Whilst setting out a number of solutions for limiting overruns, the paper also argues for a shift in thinking around what constitutes success. Indeed, more weight should be attached to the whole life benefits of projects and programmes – be they economic, social and environmental – as opposed to a fixation on achieving lowest capital cost in delivery.
This paper explores three problem statement areas and makes four recommendations to address them:
- Scope change, scope creep or incomplete designs often occur once work has commenced.
- Too often designers, risk adjusters and contractors work separately or are not brought together at an early stage.
Recommendation: Infrastructure owners should complete scope, design and exploration before commencement of work is allowed, to avoid scope creep or retroactive changes, taking steps to include contractors in design at an early stage.
- Government over relies on cost (and to some extent time) to determine project success and frequently reduces contingency to 'save' money – limiting room for manoeuvre if new information comes to light, or if economic conditions change.
- Scrutiny of projects often focuses on the process of completion against arbitrary budgets and not the wider benefits infrastructure can deliver in the long-term.
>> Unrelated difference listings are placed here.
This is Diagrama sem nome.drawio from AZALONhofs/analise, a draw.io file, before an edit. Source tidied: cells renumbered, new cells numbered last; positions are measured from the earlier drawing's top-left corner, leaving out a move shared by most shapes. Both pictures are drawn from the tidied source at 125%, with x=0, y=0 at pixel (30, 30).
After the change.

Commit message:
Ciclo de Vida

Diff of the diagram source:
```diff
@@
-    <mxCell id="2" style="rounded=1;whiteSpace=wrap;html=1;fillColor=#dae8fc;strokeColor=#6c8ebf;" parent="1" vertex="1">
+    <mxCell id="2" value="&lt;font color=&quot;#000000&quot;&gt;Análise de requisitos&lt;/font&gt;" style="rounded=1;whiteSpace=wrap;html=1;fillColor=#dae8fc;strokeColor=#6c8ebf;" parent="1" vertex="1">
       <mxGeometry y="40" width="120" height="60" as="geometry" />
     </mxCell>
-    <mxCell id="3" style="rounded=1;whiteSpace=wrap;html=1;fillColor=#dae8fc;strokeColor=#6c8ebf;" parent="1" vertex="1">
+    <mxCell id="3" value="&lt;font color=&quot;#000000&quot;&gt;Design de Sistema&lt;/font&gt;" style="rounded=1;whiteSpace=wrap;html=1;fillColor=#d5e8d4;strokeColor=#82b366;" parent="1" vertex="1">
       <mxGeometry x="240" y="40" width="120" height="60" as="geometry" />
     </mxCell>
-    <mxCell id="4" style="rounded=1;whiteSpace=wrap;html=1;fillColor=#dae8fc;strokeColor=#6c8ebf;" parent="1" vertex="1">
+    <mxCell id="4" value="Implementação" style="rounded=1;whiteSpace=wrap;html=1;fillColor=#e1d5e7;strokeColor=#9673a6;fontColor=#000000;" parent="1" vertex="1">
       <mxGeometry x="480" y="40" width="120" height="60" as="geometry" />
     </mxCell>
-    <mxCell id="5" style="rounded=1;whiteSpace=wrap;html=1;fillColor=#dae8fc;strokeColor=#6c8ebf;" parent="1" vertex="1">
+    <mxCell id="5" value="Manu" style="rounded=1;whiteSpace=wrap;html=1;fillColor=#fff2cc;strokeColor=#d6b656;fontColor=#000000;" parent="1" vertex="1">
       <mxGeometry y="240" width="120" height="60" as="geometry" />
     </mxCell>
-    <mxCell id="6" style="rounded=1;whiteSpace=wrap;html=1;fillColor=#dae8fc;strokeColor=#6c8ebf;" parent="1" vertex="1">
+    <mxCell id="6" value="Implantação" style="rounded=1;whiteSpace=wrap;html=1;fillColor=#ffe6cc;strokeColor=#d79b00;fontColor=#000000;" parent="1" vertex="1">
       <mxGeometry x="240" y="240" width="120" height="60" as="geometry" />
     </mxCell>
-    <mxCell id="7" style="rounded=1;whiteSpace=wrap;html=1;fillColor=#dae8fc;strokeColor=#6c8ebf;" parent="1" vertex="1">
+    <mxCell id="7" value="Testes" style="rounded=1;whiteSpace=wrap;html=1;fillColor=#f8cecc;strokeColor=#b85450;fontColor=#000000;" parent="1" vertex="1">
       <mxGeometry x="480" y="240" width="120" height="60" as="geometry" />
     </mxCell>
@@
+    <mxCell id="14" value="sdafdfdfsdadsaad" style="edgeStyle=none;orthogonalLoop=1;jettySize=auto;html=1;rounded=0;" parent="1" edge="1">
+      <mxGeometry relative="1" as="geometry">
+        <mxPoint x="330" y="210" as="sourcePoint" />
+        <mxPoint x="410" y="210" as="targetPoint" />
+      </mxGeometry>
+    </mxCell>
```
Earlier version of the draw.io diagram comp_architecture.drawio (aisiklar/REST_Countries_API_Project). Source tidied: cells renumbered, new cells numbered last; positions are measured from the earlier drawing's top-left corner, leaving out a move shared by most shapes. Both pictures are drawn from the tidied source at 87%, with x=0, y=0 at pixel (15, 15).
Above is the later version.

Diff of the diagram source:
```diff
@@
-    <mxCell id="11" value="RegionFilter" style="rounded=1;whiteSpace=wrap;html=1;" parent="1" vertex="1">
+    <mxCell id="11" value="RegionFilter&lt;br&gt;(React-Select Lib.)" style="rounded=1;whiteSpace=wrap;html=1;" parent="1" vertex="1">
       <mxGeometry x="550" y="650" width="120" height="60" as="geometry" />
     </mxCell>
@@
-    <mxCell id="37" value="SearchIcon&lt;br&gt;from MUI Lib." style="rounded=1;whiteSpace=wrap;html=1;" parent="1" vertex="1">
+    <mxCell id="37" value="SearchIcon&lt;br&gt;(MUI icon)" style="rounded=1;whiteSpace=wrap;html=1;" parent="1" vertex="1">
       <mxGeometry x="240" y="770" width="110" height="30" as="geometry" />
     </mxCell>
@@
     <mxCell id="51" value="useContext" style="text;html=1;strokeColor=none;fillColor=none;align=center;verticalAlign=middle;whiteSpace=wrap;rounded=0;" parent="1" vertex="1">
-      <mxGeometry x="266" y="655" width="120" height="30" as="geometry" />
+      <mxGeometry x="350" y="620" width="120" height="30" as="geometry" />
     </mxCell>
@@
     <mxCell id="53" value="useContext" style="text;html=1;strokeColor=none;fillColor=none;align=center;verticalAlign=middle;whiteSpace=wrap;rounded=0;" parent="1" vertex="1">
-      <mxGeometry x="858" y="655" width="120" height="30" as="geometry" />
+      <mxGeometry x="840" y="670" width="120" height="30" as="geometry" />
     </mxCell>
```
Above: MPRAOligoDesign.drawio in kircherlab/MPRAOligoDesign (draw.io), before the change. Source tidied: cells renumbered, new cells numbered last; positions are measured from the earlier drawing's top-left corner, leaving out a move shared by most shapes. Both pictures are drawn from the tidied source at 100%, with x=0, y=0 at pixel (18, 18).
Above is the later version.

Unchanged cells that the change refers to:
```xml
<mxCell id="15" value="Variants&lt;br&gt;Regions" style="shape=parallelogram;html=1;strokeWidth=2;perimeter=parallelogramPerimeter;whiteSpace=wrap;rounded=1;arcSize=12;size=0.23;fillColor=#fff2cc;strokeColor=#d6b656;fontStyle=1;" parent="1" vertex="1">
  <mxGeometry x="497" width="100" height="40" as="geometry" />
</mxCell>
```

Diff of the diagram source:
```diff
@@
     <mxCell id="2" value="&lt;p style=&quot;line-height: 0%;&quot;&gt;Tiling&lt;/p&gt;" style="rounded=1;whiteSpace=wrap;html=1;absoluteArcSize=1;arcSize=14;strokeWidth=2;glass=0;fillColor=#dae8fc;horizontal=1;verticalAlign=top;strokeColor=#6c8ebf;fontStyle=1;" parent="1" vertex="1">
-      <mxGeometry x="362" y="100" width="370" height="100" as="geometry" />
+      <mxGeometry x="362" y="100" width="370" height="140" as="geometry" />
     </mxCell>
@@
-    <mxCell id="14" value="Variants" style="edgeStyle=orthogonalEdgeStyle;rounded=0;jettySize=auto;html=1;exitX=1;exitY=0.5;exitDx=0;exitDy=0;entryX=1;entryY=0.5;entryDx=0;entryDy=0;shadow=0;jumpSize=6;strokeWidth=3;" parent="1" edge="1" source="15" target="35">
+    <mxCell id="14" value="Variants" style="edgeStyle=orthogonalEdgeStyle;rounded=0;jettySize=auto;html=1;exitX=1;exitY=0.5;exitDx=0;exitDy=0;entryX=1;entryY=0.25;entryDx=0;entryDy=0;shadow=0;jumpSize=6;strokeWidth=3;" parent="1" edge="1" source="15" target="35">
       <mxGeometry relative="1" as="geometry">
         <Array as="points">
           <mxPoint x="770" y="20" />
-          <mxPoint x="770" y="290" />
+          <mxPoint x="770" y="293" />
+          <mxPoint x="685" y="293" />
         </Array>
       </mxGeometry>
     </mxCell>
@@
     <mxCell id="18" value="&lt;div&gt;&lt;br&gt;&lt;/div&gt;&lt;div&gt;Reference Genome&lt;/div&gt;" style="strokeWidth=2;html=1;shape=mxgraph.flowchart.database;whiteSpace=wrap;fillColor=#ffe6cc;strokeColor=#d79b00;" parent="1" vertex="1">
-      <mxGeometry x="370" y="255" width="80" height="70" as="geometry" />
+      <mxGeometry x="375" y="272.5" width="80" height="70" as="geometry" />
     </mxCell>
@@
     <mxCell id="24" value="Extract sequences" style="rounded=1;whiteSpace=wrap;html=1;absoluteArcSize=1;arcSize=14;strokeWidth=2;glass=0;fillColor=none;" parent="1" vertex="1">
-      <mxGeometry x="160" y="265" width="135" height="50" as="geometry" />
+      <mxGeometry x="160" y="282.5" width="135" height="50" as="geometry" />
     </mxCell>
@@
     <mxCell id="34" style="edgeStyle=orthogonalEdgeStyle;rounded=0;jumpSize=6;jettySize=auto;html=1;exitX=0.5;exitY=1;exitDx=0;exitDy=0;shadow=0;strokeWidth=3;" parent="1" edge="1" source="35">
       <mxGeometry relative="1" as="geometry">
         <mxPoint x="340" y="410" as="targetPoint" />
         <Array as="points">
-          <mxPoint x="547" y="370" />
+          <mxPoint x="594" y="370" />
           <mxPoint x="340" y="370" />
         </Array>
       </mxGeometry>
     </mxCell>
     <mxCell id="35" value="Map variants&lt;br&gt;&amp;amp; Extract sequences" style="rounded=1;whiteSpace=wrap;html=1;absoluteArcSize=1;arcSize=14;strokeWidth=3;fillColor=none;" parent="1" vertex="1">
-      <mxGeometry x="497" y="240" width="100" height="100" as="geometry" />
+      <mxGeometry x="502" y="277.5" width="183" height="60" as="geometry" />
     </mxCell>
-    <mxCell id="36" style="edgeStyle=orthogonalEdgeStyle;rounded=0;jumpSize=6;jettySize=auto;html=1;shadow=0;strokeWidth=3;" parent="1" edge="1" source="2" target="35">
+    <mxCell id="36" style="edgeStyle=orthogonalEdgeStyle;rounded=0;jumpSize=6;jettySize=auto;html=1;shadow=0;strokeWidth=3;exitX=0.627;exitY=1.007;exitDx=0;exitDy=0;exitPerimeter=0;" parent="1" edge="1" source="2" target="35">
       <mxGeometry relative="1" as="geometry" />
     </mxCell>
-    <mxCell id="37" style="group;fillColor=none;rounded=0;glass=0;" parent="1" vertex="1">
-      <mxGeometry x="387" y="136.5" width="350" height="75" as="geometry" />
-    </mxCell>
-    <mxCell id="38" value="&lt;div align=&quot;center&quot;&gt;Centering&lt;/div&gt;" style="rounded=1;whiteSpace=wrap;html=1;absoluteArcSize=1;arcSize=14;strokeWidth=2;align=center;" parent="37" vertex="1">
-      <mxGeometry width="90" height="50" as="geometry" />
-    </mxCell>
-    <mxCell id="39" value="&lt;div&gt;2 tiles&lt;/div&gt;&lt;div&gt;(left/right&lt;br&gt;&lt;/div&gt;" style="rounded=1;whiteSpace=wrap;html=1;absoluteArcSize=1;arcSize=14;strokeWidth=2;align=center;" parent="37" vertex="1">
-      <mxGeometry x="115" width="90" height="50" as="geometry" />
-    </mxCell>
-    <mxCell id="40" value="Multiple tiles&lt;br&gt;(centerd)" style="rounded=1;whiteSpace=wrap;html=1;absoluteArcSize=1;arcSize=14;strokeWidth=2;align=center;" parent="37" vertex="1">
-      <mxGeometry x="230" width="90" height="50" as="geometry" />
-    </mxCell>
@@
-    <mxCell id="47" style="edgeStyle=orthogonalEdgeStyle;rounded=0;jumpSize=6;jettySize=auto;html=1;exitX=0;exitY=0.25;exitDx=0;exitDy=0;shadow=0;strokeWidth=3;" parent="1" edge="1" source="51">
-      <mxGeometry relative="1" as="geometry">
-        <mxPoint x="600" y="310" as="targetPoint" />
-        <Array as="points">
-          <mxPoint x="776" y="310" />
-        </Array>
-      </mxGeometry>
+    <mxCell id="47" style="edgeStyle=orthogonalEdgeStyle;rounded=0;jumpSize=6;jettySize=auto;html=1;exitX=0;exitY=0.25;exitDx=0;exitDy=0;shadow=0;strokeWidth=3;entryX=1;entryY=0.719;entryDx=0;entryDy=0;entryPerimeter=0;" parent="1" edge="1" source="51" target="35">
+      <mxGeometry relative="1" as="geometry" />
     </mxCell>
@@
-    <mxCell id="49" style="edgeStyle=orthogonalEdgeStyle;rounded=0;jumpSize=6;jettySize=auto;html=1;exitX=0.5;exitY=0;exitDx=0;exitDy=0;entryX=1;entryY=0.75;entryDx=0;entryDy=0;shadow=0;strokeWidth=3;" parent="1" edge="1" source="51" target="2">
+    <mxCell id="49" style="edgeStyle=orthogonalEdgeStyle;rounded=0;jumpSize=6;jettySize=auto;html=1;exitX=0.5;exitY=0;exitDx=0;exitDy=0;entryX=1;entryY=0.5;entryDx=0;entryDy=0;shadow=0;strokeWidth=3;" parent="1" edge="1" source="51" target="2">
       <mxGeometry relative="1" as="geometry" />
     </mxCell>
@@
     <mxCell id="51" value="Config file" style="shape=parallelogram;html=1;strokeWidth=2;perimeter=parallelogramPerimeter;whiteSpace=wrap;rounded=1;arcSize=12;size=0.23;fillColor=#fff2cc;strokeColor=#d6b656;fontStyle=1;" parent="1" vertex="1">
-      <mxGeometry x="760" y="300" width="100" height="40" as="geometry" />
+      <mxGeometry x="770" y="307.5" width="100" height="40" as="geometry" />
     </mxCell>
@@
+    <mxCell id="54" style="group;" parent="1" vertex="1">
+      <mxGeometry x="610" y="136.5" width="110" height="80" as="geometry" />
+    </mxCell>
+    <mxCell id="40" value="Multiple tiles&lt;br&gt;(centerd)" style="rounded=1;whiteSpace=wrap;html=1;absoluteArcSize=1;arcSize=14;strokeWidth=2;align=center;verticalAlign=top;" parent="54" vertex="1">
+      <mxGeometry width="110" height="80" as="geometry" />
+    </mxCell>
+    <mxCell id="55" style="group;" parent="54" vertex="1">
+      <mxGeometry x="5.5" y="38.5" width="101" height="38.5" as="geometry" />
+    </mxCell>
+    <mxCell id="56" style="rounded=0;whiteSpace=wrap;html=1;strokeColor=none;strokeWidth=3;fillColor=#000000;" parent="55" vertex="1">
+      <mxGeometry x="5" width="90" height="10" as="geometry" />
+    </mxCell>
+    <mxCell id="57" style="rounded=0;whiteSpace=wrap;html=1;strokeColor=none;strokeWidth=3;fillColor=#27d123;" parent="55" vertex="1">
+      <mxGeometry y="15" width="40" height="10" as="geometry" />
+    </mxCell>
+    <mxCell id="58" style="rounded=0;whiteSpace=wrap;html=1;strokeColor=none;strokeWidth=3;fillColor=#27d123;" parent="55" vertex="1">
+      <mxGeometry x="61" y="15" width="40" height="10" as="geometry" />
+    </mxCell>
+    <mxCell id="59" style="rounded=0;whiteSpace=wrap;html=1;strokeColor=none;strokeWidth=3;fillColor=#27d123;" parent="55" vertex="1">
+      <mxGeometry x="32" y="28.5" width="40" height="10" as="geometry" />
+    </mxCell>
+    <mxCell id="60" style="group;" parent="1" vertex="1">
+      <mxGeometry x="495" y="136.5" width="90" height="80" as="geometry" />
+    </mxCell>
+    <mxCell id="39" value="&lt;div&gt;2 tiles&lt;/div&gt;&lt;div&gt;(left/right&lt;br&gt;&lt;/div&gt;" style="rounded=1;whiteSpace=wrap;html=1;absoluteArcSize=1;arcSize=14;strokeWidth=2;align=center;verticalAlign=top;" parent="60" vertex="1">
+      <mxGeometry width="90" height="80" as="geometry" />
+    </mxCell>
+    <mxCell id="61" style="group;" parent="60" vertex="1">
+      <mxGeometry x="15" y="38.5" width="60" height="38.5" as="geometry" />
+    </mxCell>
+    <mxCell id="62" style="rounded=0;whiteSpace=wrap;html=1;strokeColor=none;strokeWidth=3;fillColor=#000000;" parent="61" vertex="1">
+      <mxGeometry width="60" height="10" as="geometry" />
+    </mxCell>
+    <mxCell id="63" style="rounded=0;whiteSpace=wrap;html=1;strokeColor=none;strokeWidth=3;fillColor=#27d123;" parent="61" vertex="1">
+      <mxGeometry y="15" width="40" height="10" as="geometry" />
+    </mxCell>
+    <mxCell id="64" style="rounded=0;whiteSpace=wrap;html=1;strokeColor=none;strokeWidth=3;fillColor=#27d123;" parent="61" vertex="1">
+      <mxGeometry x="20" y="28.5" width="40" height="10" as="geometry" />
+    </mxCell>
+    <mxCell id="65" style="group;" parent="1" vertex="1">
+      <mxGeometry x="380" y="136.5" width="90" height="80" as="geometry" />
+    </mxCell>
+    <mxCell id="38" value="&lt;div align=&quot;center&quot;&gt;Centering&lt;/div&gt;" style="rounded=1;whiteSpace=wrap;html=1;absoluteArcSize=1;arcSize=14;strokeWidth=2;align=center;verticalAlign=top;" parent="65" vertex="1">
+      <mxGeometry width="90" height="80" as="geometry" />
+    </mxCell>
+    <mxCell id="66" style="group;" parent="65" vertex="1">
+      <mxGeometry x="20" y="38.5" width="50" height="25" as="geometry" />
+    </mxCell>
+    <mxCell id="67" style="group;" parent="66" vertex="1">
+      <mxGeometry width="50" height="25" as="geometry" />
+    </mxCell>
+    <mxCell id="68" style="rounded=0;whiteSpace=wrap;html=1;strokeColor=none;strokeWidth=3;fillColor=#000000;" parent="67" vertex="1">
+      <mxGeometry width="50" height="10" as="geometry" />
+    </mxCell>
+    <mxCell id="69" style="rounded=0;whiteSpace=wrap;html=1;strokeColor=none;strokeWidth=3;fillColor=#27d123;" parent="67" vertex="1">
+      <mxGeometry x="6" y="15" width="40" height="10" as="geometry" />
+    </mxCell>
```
Recommendation: The Government and infrastructure owners must move away from capital cost as the most important metric when assessing project benefits, recognising the importance of whole-life economic, social and environmental value.
Estimating and tenders
- Estimates are often set at a fixed price point, before full project or programme scope and complexity are known
- Tenders are approved based on these early estimates and contracts allocated, potentially years before scope and complexity is understood.
Recommendation: Principles set out in the Outsourcing Playbook should be mandatory for Government infrastructure owners, this includes infrastructure owners undertaking should-cost modelling to help inform their expectations and knowledge of appropriate tender prices during the procurement process.
Recommendation: It should be mandatory for all public infrastructure owners undertaking procurement to award contracts based on a cost estimate range, using a should-cost estimate as a reference point, with an amount of contingency allocated appropriate to the level of project maturity.
Reducing the gap between cost estimates and outturns for major infrastructure projects and programmes
Content type: Policy